The Syrian state news agency Sana reported that 378 people detained for involvement in protests were released in both Damascus and Homs.

A video of Jordanian journalist Bashar Fahmi and Turkish cameraman Cuneyt Unal working for the US-operated al-Hurra channel has been broadcast by a pro-government television channel in Syria. The two men crossed into Syria with rebels and were said to have been captured by the army in Aleppo a week ago.

Turkish foreign minister Ahmet Davutoglu said Syria was responsible for Mr Unal’s wellbeing.

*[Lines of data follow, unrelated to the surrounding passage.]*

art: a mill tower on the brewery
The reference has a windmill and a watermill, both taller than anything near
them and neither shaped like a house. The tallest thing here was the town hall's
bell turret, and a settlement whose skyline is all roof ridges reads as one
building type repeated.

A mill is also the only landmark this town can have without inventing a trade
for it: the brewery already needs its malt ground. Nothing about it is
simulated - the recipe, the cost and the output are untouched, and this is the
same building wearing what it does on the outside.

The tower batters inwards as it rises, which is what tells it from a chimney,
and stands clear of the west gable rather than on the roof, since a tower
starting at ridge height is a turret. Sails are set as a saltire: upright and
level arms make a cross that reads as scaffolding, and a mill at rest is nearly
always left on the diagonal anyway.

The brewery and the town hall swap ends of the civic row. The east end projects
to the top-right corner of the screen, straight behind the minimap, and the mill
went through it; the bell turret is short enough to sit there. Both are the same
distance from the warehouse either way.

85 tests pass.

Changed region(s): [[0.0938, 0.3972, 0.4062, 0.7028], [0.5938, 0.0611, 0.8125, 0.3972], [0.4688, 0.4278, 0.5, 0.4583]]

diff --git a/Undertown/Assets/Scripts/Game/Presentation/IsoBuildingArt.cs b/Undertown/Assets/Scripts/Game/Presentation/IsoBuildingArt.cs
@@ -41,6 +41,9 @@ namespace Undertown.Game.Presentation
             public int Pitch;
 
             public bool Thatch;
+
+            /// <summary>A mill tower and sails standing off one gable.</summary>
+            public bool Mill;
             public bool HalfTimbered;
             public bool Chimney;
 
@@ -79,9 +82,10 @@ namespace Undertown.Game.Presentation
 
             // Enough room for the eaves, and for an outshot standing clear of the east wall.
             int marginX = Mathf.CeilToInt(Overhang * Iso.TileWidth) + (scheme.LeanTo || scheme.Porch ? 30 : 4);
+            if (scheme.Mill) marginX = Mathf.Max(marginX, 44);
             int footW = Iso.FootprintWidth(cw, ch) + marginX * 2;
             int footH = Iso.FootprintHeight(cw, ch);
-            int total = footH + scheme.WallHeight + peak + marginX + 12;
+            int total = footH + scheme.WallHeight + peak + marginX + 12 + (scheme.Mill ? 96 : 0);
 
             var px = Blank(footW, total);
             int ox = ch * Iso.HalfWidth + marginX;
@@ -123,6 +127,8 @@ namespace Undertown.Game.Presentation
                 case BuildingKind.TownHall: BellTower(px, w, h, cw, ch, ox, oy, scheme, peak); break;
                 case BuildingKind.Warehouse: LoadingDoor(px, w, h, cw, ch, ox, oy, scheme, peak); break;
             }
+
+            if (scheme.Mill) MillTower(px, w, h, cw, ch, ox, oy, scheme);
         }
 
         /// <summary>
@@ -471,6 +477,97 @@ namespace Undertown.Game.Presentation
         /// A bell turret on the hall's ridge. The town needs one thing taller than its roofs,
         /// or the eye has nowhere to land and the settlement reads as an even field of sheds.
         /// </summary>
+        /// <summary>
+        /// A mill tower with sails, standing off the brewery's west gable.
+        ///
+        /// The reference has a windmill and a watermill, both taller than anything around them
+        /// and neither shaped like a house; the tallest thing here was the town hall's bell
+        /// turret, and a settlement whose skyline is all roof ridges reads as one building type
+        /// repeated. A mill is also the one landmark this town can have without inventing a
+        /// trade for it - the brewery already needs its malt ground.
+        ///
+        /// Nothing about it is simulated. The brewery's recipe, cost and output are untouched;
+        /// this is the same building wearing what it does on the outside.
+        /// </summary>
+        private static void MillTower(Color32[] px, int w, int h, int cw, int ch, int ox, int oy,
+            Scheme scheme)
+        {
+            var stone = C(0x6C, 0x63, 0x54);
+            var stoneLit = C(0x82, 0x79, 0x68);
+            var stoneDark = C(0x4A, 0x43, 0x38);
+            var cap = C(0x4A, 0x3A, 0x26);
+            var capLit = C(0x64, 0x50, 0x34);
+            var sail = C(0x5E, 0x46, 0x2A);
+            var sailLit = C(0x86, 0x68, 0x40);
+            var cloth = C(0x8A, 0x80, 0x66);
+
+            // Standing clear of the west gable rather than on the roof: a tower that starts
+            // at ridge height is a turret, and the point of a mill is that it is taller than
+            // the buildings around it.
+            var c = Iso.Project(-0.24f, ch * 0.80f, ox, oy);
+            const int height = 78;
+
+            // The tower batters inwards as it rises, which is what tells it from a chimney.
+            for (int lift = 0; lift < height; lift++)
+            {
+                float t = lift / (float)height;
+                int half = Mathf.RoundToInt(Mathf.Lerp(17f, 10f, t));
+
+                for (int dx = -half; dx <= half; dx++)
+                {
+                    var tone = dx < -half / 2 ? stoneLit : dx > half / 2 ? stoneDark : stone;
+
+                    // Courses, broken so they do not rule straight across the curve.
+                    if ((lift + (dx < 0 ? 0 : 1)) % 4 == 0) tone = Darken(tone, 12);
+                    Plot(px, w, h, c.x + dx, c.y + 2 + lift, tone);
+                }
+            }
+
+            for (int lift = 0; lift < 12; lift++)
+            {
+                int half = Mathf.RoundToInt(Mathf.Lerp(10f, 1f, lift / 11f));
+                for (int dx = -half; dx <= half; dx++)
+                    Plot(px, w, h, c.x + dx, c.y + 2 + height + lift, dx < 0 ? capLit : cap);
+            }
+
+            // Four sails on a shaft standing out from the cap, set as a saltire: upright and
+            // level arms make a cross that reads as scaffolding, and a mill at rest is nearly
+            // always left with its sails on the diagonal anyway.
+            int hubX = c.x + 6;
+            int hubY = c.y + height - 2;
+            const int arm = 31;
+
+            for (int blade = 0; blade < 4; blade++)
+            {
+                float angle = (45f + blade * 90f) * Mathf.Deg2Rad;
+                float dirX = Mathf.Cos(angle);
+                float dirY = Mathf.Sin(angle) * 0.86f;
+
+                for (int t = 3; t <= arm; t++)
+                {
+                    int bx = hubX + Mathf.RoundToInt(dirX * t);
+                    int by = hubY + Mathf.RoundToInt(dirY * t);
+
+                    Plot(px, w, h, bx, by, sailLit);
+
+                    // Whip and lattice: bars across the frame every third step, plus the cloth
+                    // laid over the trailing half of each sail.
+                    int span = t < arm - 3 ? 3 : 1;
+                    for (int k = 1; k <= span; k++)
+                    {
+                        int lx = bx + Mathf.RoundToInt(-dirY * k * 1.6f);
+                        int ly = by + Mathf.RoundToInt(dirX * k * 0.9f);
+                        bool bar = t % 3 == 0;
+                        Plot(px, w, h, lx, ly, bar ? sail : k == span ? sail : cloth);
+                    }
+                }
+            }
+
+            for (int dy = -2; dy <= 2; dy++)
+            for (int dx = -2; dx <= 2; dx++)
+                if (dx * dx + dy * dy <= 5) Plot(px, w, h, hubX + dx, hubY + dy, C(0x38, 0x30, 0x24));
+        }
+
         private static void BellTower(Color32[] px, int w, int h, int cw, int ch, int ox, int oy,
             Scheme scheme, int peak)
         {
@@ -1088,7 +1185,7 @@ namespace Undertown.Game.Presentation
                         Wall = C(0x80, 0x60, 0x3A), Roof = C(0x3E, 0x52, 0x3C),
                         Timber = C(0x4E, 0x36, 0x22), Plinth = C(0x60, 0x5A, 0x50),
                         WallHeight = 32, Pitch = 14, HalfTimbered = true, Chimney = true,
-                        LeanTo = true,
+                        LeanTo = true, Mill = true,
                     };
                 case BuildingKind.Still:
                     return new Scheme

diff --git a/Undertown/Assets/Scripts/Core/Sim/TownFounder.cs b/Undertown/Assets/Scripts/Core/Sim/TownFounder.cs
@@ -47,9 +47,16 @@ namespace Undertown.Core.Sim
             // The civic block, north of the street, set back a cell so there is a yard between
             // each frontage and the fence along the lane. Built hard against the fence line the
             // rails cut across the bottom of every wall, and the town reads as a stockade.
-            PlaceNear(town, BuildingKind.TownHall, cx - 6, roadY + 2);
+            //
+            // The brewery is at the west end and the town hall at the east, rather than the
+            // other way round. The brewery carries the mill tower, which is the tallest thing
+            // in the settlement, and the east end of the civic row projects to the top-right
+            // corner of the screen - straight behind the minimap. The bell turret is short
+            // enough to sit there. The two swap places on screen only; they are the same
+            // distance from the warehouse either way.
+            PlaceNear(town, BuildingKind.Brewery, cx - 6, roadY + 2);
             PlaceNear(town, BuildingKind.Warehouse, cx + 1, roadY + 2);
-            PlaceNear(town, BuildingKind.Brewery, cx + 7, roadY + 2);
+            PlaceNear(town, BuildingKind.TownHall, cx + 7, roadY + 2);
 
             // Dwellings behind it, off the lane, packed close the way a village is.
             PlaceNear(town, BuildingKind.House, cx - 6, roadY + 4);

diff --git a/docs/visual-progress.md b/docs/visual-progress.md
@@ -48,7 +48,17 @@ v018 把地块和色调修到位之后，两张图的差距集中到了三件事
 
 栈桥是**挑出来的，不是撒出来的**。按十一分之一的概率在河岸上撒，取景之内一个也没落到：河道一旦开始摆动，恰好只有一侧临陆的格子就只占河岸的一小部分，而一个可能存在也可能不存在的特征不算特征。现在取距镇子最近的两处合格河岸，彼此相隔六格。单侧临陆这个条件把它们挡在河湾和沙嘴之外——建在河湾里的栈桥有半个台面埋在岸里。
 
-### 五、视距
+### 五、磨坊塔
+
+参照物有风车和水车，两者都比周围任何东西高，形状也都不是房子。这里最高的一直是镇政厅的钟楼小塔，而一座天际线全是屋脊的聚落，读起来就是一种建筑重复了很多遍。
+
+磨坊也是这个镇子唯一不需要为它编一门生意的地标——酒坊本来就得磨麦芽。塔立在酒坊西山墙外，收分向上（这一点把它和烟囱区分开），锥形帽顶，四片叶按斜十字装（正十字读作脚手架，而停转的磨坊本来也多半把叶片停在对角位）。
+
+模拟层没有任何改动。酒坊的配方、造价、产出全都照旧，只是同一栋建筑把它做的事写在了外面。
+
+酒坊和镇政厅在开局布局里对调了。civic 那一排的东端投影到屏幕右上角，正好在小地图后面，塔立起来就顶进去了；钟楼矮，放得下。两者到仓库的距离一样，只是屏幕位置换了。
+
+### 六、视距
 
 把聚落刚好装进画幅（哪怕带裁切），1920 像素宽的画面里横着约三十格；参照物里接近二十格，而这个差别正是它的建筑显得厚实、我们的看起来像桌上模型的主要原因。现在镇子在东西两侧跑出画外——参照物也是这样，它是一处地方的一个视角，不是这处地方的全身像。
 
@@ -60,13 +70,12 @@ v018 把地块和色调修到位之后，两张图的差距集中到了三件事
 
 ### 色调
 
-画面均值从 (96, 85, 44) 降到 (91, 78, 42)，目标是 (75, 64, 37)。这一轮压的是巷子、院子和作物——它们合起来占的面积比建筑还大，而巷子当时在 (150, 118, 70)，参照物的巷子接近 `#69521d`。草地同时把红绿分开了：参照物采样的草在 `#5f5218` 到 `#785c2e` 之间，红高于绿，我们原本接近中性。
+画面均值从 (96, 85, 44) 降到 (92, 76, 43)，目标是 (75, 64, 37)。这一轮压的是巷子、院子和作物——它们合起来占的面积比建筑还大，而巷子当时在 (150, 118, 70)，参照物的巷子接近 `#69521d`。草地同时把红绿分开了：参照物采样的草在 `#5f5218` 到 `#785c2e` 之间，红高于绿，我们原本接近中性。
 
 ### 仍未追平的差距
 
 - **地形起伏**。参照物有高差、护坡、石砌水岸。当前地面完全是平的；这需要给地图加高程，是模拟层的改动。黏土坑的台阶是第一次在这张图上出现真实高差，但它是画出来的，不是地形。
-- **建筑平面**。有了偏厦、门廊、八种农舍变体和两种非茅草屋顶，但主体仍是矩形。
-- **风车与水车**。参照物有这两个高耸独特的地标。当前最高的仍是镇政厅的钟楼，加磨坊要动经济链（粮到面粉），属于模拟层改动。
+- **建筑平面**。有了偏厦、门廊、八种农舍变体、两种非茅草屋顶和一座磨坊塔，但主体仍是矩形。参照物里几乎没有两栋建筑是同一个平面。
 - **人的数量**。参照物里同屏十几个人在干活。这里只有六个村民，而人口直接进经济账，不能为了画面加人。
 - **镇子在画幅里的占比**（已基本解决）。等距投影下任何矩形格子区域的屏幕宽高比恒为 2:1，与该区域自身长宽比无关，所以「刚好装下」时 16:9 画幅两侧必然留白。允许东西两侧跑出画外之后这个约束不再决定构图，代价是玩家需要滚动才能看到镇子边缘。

The United Nations children’s fund (Unicef) has appealed for $54 million (€43 million) to provide urgent aid for the tens of thousands of Syrian refugees arriving in Jordan, while the government called for long-term funding.

“Hosting over 150,000 Syrians is expected to cost . . . about $152 million annually to cover the increasing demand for basic services and other indirect costs, in addition to $56.7 million in the form of subsidies,” the government stated.

If the Syrians stay longer, $221 million would be needed for capital expenditures.

At present, 17,000 Syrians, half of them children, are housed in the UN-run Zaatari refugee camp in the north but this number is expected to rise to 70,000 by year’s end.

Unicef said conditions at the desert camp are “harsh, with scorching temperatures, no natural shade, and frequent sandstorms”.

Hundreds of Syrians have been stranded at a bus station on the Syrian side of the Bab al-Salama crossing into Turkey because Ankara refused them entry until there are places in refugee camps.

The Syrians are supplied with food and water by Turkish organisations while the rebels, who control the area, provide security.